“We chose this location to determine if Personal Package Delivery can reduce package theft while being eco-friendly and convenient for the customer,” Bonneau said.
The founder noted that porch pirates have under a 1 percent chance of getting caught, despite millions of doorbell cameras implemented throughout the country.
“We believe contactless delivery by local teens giving the customer’s package directly to them when they’re at home is the most convenient, eco-friendly and efficient way,” Bonneau said.
Teen Hustl offers a community-based delivery offering that allows teens the chance to build work, life and social skills that will provide them with positive rewards throughout their lives, according to the announcement. The company is this year’s recipient of the U.S. Chamber of Commerce Dream Big Award.
As online shopping demand spikes into the holiday season, the effect of friction along the last mile is impacting firms far and wide.
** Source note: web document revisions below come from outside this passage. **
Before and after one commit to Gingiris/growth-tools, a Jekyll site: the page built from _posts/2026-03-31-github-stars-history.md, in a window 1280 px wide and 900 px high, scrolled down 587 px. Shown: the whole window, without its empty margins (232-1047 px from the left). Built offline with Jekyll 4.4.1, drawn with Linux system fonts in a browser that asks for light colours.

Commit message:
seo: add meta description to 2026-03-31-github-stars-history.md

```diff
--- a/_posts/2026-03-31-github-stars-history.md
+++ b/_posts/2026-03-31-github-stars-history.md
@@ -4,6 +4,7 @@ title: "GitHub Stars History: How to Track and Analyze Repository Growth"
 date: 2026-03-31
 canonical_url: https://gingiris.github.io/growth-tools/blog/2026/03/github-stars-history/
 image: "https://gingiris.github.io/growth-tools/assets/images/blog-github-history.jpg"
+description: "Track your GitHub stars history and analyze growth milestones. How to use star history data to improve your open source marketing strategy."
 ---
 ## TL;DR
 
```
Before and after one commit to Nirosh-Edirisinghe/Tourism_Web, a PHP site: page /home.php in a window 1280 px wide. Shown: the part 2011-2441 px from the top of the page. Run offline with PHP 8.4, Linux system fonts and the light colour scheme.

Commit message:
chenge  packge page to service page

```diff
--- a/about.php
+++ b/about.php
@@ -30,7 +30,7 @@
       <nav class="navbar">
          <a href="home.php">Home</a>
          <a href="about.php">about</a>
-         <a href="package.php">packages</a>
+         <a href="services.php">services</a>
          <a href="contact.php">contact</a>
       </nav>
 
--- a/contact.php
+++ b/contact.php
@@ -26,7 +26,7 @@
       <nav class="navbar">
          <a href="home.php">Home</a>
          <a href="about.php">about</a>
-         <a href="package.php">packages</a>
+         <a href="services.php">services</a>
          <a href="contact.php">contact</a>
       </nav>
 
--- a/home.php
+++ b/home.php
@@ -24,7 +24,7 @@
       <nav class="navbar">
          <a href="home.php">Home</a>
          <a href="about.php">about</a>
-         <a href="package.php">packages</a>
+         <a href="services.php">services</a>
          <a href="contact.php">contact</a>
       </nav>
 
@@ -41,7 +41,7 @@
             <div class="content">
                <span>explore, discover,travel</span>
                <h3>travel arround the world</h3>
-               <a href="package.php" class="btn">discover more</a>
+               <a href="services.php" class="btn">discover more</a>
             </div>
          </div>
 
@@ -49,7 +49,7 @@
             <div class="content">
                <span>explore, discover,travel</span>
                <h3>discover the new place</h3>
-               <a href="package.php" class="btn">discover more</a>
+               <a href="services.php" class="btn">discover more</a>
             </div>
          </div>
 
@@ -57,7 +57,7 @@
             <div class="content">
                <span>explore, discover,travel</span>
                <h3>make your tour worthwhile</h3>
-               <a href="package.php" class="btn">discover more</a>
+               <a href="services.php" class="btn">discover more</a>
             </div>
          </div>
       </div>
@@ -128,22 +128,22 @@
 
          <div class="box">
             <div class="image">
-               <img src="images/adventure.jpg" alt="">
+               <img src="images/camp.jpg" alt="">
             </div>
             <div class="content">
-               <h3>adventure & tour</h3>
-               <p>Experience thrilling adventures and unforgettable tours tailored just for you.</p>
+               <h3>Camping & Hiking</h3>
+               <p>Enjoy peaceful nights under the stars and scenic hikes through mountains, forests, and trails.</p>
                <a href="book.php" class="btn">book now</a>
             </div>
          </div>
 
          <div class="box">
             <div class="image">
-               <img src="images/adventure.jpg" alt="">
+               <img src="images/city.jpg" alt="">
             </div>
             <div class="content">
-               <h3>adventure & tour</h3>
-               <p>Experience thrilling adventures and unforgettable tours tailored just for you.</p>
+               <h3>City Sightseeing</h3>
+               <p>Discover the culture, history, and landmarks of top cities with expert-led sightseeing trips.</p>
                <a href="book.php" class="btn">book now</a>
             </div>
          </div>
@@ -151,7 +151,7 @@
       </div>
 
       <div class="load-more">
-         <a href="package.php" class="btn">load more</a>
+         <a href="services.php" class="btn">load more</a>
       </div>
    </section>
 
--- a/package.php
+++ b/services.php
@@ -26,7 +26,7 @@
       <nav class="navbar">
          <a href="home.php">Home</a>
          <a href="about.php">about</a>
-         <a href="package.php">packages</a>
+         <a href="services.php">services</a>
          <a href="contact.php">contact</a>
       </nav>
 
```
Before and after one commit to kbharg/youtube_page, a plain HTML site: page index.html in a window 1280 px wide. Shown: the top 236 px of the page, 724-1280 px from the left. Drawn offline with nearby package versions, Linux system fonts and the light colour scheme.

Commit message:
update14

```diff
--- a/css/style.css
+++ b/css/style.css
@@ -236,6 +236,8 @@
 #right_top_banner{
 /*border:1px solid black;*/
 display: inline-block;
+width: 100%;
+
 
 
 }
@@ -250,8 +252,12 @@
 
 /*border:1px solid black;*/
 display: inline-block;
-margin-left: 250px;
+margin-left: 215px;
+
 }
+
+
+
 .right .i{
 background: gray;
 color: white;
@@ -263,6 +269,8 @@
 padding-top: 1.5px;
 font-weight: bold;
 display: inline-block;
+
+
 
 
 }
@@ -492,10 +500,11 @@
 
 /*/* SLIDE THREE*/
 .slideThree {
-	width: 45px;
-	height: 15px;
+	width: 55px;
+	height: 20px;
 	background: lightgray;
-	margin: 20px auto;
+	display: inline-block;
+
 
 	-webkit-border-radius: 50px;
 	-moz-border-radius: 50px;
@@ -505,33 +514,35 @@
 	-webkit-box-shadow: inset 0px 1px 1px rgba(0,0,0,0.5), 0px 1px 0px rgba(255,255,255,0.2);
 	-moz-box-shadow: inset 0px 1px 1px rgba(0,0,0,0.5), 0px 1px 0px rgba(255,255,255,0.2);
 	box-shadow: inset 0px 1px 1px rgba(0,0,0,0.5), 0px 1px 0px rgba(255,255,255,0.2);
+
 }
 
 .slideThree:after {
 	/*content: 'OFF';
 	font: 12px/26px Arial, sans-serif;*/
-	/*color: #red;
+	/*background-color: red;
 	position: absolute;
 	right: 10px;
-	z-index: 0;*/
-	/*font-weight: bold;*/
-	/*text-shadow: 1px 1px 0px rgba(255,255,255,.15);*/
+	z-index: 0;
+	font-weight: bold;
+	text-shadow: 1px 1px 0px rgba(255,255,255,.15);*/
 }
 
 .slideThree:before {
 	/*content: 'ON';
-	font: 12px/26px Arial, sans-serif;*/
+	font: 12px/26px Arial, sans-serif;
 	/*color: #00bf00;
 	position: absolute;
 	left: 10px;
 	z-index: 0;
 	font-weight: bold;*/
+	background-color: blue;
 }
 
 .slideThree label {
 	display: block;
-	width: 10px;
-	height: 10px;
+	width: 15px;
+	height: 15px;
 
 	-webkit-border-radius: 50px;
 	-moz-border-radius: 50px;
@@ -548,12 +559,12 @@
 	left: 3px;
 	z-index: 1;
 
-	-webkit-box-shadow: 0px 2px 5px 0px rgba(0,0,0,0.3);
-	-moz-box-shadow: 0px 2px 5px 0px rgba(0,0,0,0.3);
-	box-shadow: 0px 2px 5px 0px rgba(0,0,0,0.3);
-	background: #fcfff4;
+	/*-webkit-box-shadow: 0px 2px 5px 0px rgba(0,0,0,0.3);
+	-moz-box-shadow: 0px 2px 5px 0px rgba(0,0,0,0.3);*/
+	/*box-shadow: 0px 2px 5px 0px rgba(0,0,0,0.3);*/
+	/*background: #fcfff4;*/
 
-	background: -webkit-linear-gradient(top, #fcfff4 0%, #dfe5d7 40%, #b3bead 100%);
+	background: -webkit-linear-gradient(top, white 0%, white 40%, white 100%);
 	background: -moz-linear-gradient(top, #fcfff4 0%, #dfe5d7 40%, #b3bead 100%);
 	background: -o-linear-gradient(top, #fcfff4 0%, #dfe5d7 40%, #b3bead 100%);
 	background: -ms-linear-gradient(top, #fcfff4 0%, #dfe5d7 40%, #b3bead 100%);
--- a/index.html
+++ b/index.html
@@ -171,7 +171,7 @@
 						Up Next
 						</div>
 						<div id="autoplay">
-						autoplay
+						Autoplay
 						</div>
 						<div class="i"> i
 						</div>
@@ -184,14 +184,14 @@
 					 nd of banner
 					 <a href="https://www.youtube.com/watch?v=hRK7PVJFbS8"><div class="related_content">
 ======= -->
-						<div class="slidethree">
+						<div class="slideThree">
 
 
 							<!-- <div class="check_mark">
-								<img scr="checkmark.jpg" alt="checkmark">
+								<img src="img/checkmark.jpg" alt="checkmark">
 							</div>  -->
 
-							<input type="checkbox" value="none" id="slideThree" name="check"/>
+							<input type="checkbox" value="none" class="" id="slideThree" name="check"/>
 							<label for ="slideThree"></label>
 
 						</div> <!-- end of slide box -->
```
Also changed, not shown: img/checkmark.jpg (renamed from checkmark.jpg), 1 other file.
For carriers that work through the last mile, with vans and trucks navigating streets and traffic to reach shoppers’ doorsteps, there are a number of pressures connected with keeping up with demand.
UPS and FedEx have been experiencing delivery van shortages, which has been impacting profits. Bloomberg called it a “surprise cost squeeze.” In the midst of record demand for deliveries, these companies are rushing to put vehicles into place to supplement their last-mile initiatives.